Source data
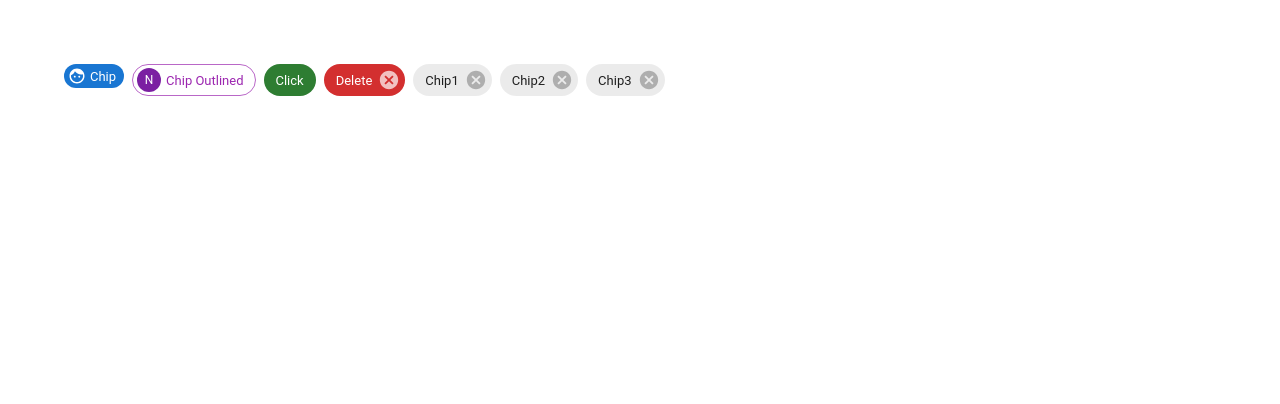
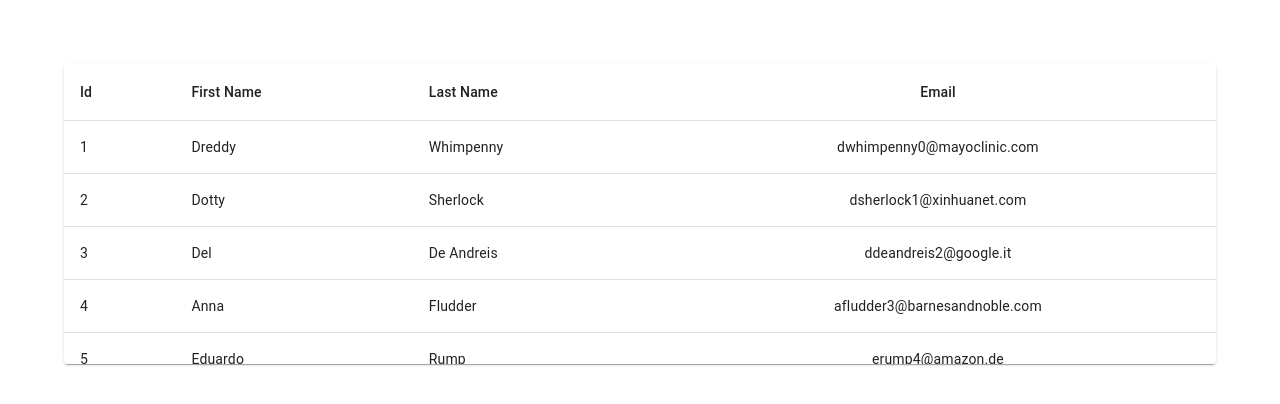
Before and after one commit to Narotam-Mishra/material-ui-learning, a React (Vite) app: page / in a window 1280 px wide. Shown: the top 404 px of the page. Built offline with nearby package versions, Linux system fonts and the light colour scheme.

Commit message:
mui-learning_1.29_Tooltip_and_Table

```diff
--- a/src/App.tsx
+++ b/src/App.tsx
@@ -1,6 +1,8 @@
 
 import './App.css'
-import MUIChip from './components/MUIChip'
+import MUITable from './components/MUITable'
+// import MUITooltip from './components/MUITooltip'
+// import MUIChip from './components/MUIChip'
 // import MUIBadge from './components/MUIBadge'
 // import MUIList from './components/MUIList'
 // import MUIAvatar from './components/MUIAvatar'
@@ -50,7 +52,9 @@ function App() {
      {/* <MUIAvatar /> */}
      {/* <MUIBadge /> */}
      {/* <MUIList /> */}
-     <MUIChip />
+     {/* <MUIChip /> */}
+     {/* <MUITooltip /> */}
+     <MUITable />
     </div>
   )
 }
--- /dev/null
+++ b/src/components/MUITable.tsx
@@ -0,0 +1,126 @@
+
+import {
+  TableContainer,
+  Table,
+  TableHead,
+  TableBody,
+  TableRow,
+  TableCell,
+  Paper,
+} from "@mui/material";
+
+const MUITable = () => {
+  return (
+    <TableContainer component={Paper} sx={{ maxHeight: '300px' }}>
+      <Table aria-label="simple table" stickyHeader>
+        <TableHead>
+          <TableRow>
+            <TableCell>Id</TableCell>
+            <TableCell>First Name</TableCell>
+            <TableCell>Last Name</TableCell>
+            <TableCell align="center">Email</TableCell>
+          </TableRow>
+        </TableHead>
+        <TableBody>
+          {tableData.map((row) => (
+            <TableRow
+              key={row.id}
+              sx={{ "&:last-child td, &:last-child th": { border: 0 } }}
+            >
+                <TableCell>{row.id}</TableCell>
+                <TableCell>{row.first_name}</TableCell>
+                <TableCell>{row.last_name}</TableCell>
+                <TableCell align="center">{row.email}</TableCell>
+            </TableRow>
+          ))}
+        </TableBody>
+      </Table>
+    </TableContainer>
+  );
+}
+
+const tableData = [
+  {
+    id: 1,
+    first_name: "Dreddy",
+    last_name: "Whimpenny",
+    email: "dwhimpenny0@mayoclinic.com",
+    gender: "Female",
+    ip_address: "15.174.69.48",
+  },
+  {
+    id: 2,
+    first_name: "Dotty",
+    last_name: "Sherlock",
+    email: "dsherlock1@xinhuanet.com",
+    gender: "Female",
+    ip_address: "111.22.158.244",
+  },
+  {
+    id: 3,
+    first_name: "Del",
+    last_name: "De Andreis",
+    email: "ddeandreis2@google.it",
+    gender: "Polygender",
+    ip_address: "226.68.46.180",
+  },
+  {
+    id: 4,
+    first_name: "Anna",
+    last_name: "Fludder",
+    email: "afludder3@barnesandnoble.com",
+    gender: "Female",
+    ip_address: "58.75.74.121",
+  },
+  {
+    id: 5,
+    first_name: "Eduardo",
+    last_name: "Rump",
+    email: "erump4@amazon.de",
+    gender: "Male",
+    ip_address: "217.50.231.88",
+  },
+  {
+    id: 6,
+    first_name: "Del",
+    last_name: "Enoksson",
+    email: "denoksson5@quantcast.com",
+    gender: "Male",
+    ip_address: "38.228.218.136",
+  },
+  {
+    id: 7,
+    first_name: "Sigismond",
+    last_name: "McGillecole",
+    email: "smcgillecole6@ftc.gov",
+    gender: "Male",
+    ip_address: "30.17.238.241",
+  },
+  {
+    id: 8,
+    first_name: "Inness",
+    last_name: "Knee",
+    email: "iknee7@google.com.br",
+    gender: "Male",
+    ip_address: "109.132.184.85",
+  },
+  {
+    id: 9,
+    first_name: "Terence",
+    last_name: "Adderley",
+    email: "tadderley8@moonfruit.com",
+    gender: "Male",
+    ip_address: "198.202.51.45",
+  },
+  {
+    id: 10,
+    first_name: "Sapphira",
+    last_name: "Kerwen",
+    email: "skerwen9@feedburner.com",
+    gender: "Female",
+    ip_address: "171.218.119.173",
+  },
+];
+
+
+export default MUITable
--- /dev/null
+++ b/src/components/MUITooltip.tsx
@@ -0,0 +1,21 @@
+
+import { Tooltip, IconButton } from "@mui/material"
+import DeleteIcon from '@mui/icons-material/Delete'
+
+const MUITooltip = () => {
+  return (
+    <Tooltip
+      title="Delete"
+      placement="right"
+      arrow
+      enterDelay={500}
+      leaveDelay={200}
+    >
+      <IconButton>
+        <DeleteIcon />
+      </IconButton>
+    </Tooltip>
+  );
+}
+
+export default MUITooltip
```
Also changed, not shown: ReadMe.txt, 1 other file (tests, documents, lock files or other folders).
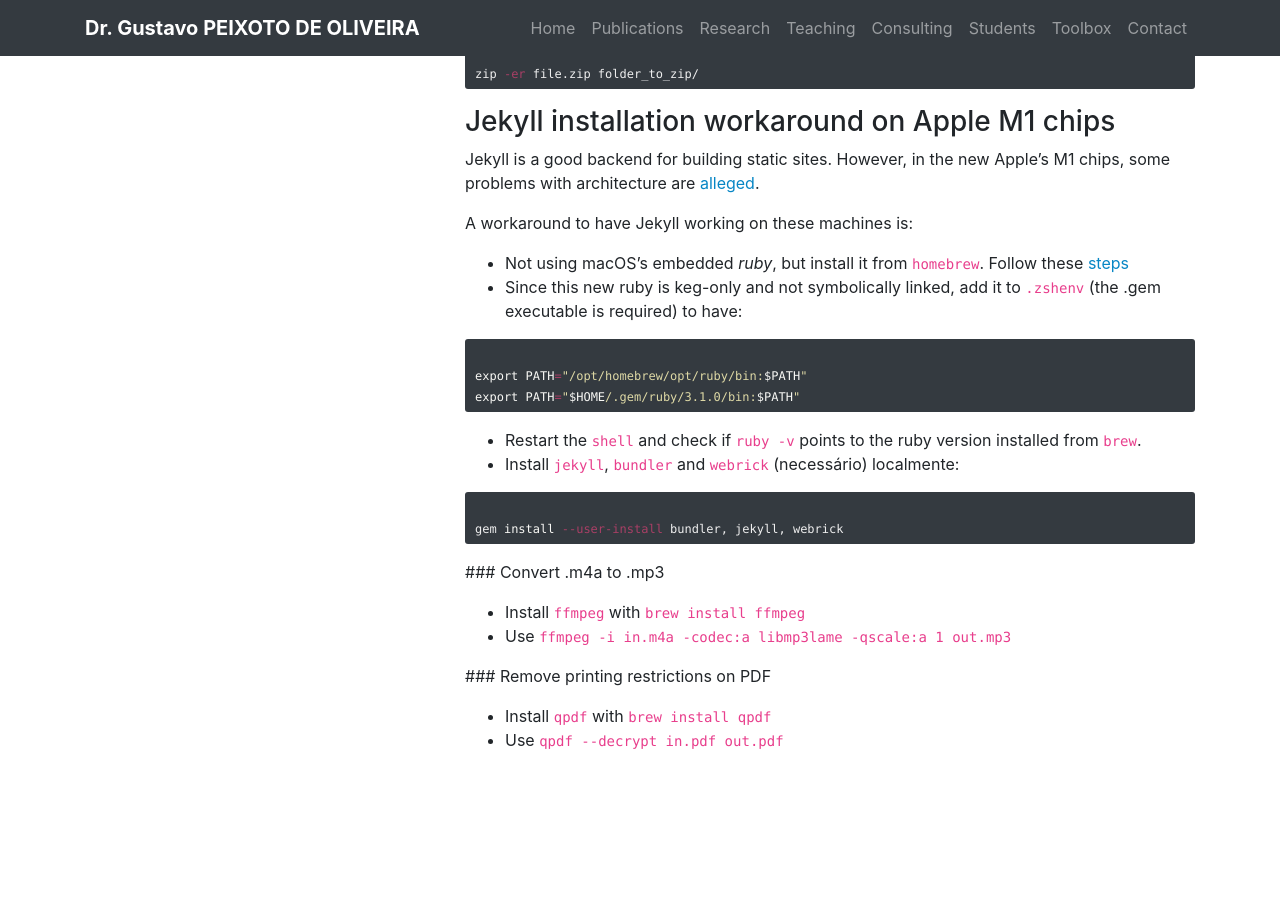
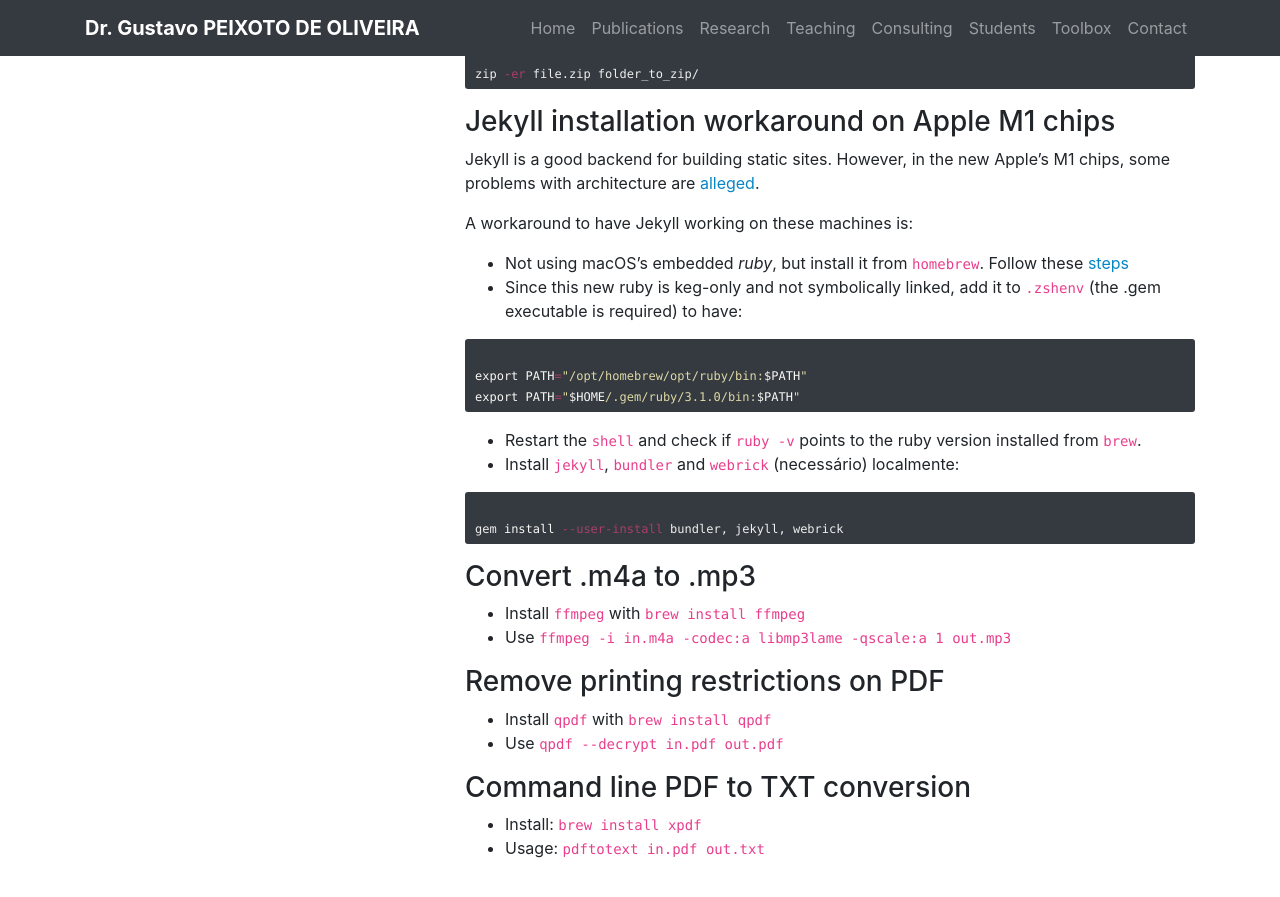
Before and after one commit to gcpeixoto/gcpeixoto.github.io, a Jekyll site: the page built from _toolbox/G-a-unix.md, in a window 1280 px wide and 900 px high, scrolled down 2803 px. Shown: the top 897 px of the window. Built offline with Jekyll 4.4.1, drawn with Linux system fonts in a browser that asks for light colours; before the commit the page ends 3595 px from its top, so only the background shows below that.

Commit message:
Updating tools.

```diff
--- a/_toolbox/G-a-unix.md
+++ b/_toolbox/G-a-unix.md
@@ -149,12 +149,18 @@
 gem install --user-install bundler, jekyll, webrick
 {% endhighlight %}
 
- ### Convert .m4a to .mp3
+### Convert .m4a to .mp3
 
- - Install `ffmpeg` with `brew install ffmpeg`
- - Use `ffmpeg -i in.m4a -codec:a libmp3lame -qscale:a 1 out.mp3`
+- Install `ffmpeg` with `brew install ffmpeg`
+- Use `ffmpeg -i in.m4a -codec:a libmp3lame -qscale:a 1 out.mp3`
 
- ### Remove printing restrictions on PDF
+### Remove printing restrictions on PDF
 
- - Install `qpdf` with `brew install qpdf`
- - Use `qpdf --decrypt in.pdf out.pdf`
+- Install `qpdf` with `brew install qpdf`
+- Use `qpdf --decrypt in.pdf out.pdf`
+
+
+### Command line PDF to TXT conversion
+
+- Install: `brew install xpdf`
+- Usage: `pdftotext in.pdf out.txt`
```
Also changed, not shown: _toolbox/G-b-python.md (line endings or trailing spaces).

**The task:**
What is needed here is an exact copy of every record, with the pictures left out.

**Output for this exercise:**
Before and after one commit to Narotam-Mishra/material-ui-learning, a React (Vite) app: page / in a window 1280 px wide. Shown: the top 404 px of the page. Built offline with nearby package versions, Linux system fonts and the light colour scheme.

Commit message:
mui-learning_1.29_Tooltip_and_Table

```diff
--- a/src/App.tsx
+++ b/src/App.tsx
@@ -1,6 +1,8 @@
 
 import './App.css'
-import MUIChip from './components/MUIChip'
+import MUITable from './components/MUITable'
+// import MUITooltip from './components/MUITooltip'
+// import MUIChip from './components/MUIChip'
 // import MUIBadge from './components/MUIBadge'
 // import MUIList from './components/MUIList'
 // import MUIAvatar from './components/MUIAvatar'
@@ -50,7 +52,9 @@ function App() {
      {/* <MUIAvatar /> */}
      {/* <MUIBadge /> */}
      {/* <MUIList /> */}
-     <MUIChip />
+     {/* <MUIChip /> */}
+     {/* <MUITooltip /> */}
+     <MUITable />
     </div>
   )
 }
--- /dev/null
+++ b/src/components/MUITable.tsx
@@ -0,0 +1,126 @@
+
+import {
+  TableContainer,
+  Table,
+  TableHead,
+  TableBody,
+  TableRow,
+  TableCell,
+  Paper,
+} from "@mui/material";
+
+const MUITable = () => {
+  return (
+    <TableContainer component={Paper} sx={{ maxHeight: '300px' }}>
+      <Table aria-label="simple table" stickyHeader>
+        <TableHead>
+          <TableRow>
+            <TableCell>Id</TableCell>
+            <TableCell>First Name</TableCell>
+            <TableCell>Last Name</TableCell>
+            <TableCell align="center">Email</TableCell>
+          </TableRow>
+        </TableHead>
+        <TableBody>
+          {tableData.map((row) => (
+            <TableRow
+              key={row.id}
+              sx={{ "&:last-child td, &:last-child th": { border: 0 } }}
+            >
+                <TableCell>{row.id}</TableCell>
+                <TableCell>{row.first_name}</TableCell>
+                <TableCell>{row.last_name}</TableCell>
+                <TableCell align="center">{row.email}</TableCell>
+            </TableRow>
+          ))}
+        </TableBody>
+      </Table>
+    </TableContainer>
+  );
+}
+
+const tableData = [
+  {
+    id: 1,
+    first_name: "Dreddy",
+    last_name: "Whimpenny",
+    email: "dwhimpenny0@mayoclinic.com",
+    gender: "Female",
+    ip_address: "15.174.69.48",
+  },
+  {
+    id: 2,
+    first_name: "Dotty",
+    last_name: "Sherlock",
+    email: "dsherlock1@xinhuanet.com",
+    gender: "Female",
+    ip_address: "111.22.158.244",
+  },
+  {
+    id: 3,
+    first_name: "Del",
+    last_name: "De Andreis",
+    email: "ddeandreis2@google.it",
+    gender: "Polygender",
+    ip_address: "226.68.46.180",
+  },
+  {
+    id: 4,
+    first_name: "Anna",
+    last_name: "Fludder",
+    email: "afludder3@barnesandnoble.com",
+    gender: "Female",
+    ip_address: "58.75.74.121",
+  },
+  {
+    id: 5,
+    first_name: "Eduardo",
+    last_name: "Rump",
+    email: "erump4@amazon.de",
+    gender: "Male",
+    ip_address: "217.50.231.88",
+  },
+  {
+    id: 6,
+    first_name: "Del",
+    last_name: "Enoksson",
+    email: "denoksson5@quantcast.com",
+    gender: "Male",
+    ip_address: "38.228.218.136",
+  },
+  {
+    id: 7,
+    first_name: "Sigismond",
+    last_name: "McGillecole",
+    email: "smcgillecole6@ftc.gov",
+    gender: "Male",
+    ip_address: "30.17.238.241",
+  },
+  {
+    id: 8,
+    first_name: "Inness",
+    last_name: "Knee",
+    email: "iknee7@google.com.br",
+    gender: "Male",
+    ip_address: "109.132.184.85",
+  },
+  {
+    id: 9,
+    first_name: "Terence",
+    last_name: "Adderley",
+    email: "tadderley8@moonfruit.com",
+    gender: "Male",
+    ip_address: "198.202.51.45",
+  },
+  {
+    id: 10,
+    first_name: "Sapphira",
+    last_name: "Kerwen",
+    email: "skerwen9@feedburner.com",
+    gender: "Female",
+    ip_address: "171.218.119.173",
+  },
+];
+
+
+export default MUITable
--- /dev/null
+++ b/src/components/MUITooltip.tsx
@@ -0,0 +1,21 @@
+
+import { Tooltip, IconButton } from "@mui/material"
+import DeleteIcon from '@mui/icons-material/Delete'
+
+const MUITooltip = () => {
+  return (
+    <Tooltip
+      title="Delete"
+      placement="right"
+      arrow
+      enterDelay={500}
+      leaveDelay={200}
+    >
+      <IconButton>
+        <DeleteIcon />
+      </IconButton>
+    </Tooltip>
+  );
+}
+
+export default MUITooltip
```
Also changed, not shown: ReadMe.txt, 1 other file (tests, documents, lock files or other folders).
Before and after one commit to gcpeixoto/gcpeixoto.github.io, a Jekyll site: the page built from _toolbox/G-a-unix.md, in a window 1280 px wide and 900 px high, scrolled down 2803 px. Shown: the top 897 px of the window. Built offline with Jekyll 4.4.1, drawn with Linux system fonts in a browser that asks for light colours; before the commit the page ends 3595 px from its top, so only the background shows below that.

Commit message:
Updating tools.

```diff
--- a/_toolbox/G-a-unix.md
+++ b/_toolbox/G-a-unix.md
@@ -149,12 +149,18 @@
 gem install --user-install bundler, jekyll, webrick
 {% endhighlight %}
 
- ### Convert .m4a to .mp3
+### Convert .m4a to .mp3
 
- - Install `ffmpeg` with `brew install ffmpeg`
- - Use `ffmpeg -i in.m4a -codec:a libmp3lame -qscale:a 1 out.mp3`
+- Install `ffmpeg` with `brew install ffmpeg`
+- Use `ffmpeg -i in.m4a -codec:a libmp3lame -qscale:a 1 out.mp3`
 
- ### Remove printing restrictions on PDF
+### Remove printing restrictions on PDF
 
- - Install `qpdf` with `brew install qpdf`
- - Use `qpdf --decrypt in.pdf out.pdf`
+- Install `qpdf` with `brew install qpdf`
+- Use `qpdf --decrypt in.pdf out.pdf`
+
+
+### Command line PDF to TXT conversion
+
+- Install: `brew install xpdf`
+- Usage: `pdftotext in.pdf out.txt`
```
Also changed, not shown: _toolbox/G-b-python.md (line endings or trailing spaces).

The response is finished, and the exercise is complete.